Record extracts
┌──

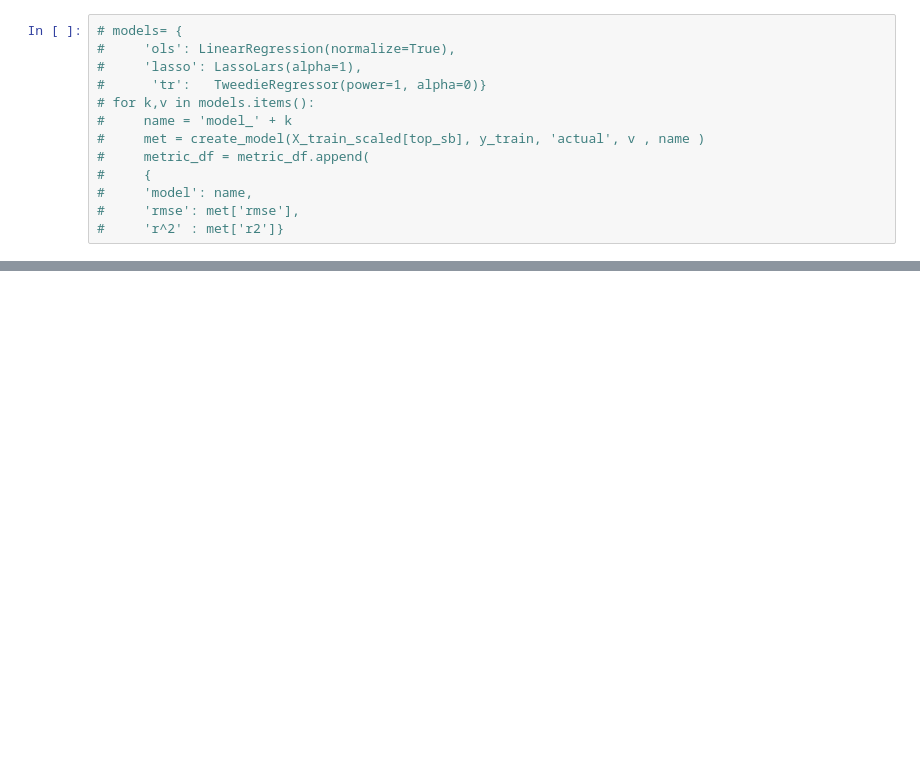
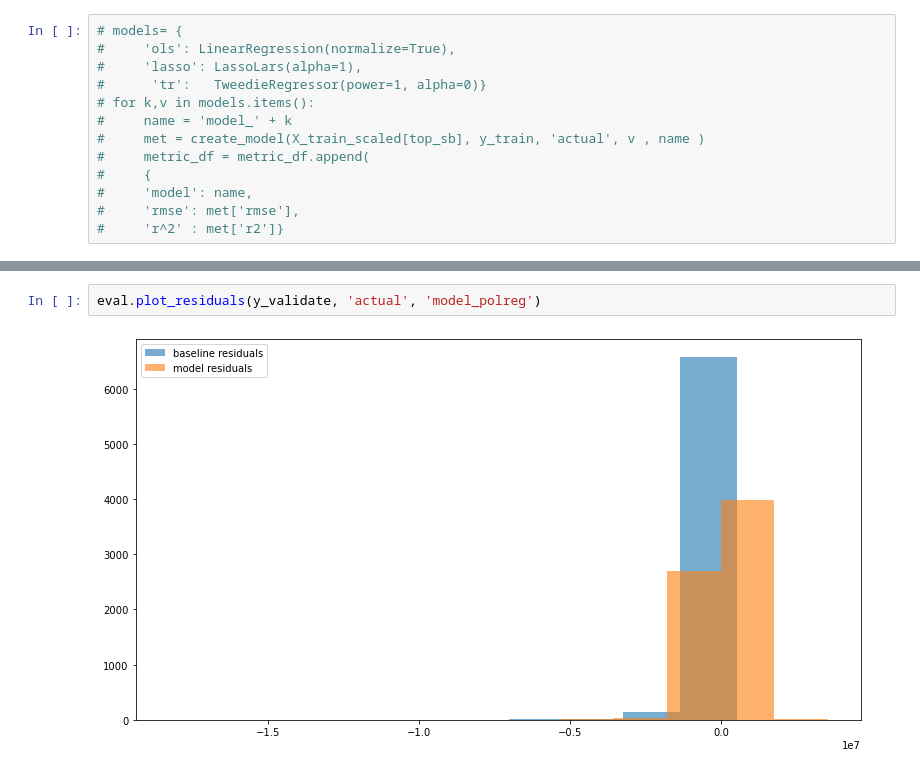
Before and after one commit to cindyvillanuevads/regression_project_zillow-, a Jupyter notebook: zillow.ipynb, the cells around one changed output, grey strips where cells are left out. Cells and saved outputs as stored; diff of their text form; blank space fills up the shorter version.

```diff
--- a/zillow.ipynb
+++ b/zillow.ipynb
@@ -471,0 +834,4 @@ metric_df
+# %%
+eval.plot_residuals(y_validate, 'actual', 'model_polreg')
+# %% [output]
+[figure, added]
```
Also changed, not shown: parts of 63 cells of this notebook.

└──

Assignment
Print the listing exactly. No pictures belong in the copy.

The completed task
Before and after one commit to cindyvillanuevads/regression_project_zillow-, a Jupyter notebook: zillow.ipynb, the cells around one changed output, grey strips where cells are left out. Cells and saved outputs as stored; diff of their text form; blank space fills up the shorter version.

```diff
--- a/zillow.ipynb
+++ b/zillow.ipynb
@@ -471,0 +834,4 @@ metric_df
+# %%
+eval.plot_residuals(y_validate, 'actual', 'model_polreg')
+# %% [output]
+[figure, added]
```
Also changed, not shown: parts of 63 cells of this notebook.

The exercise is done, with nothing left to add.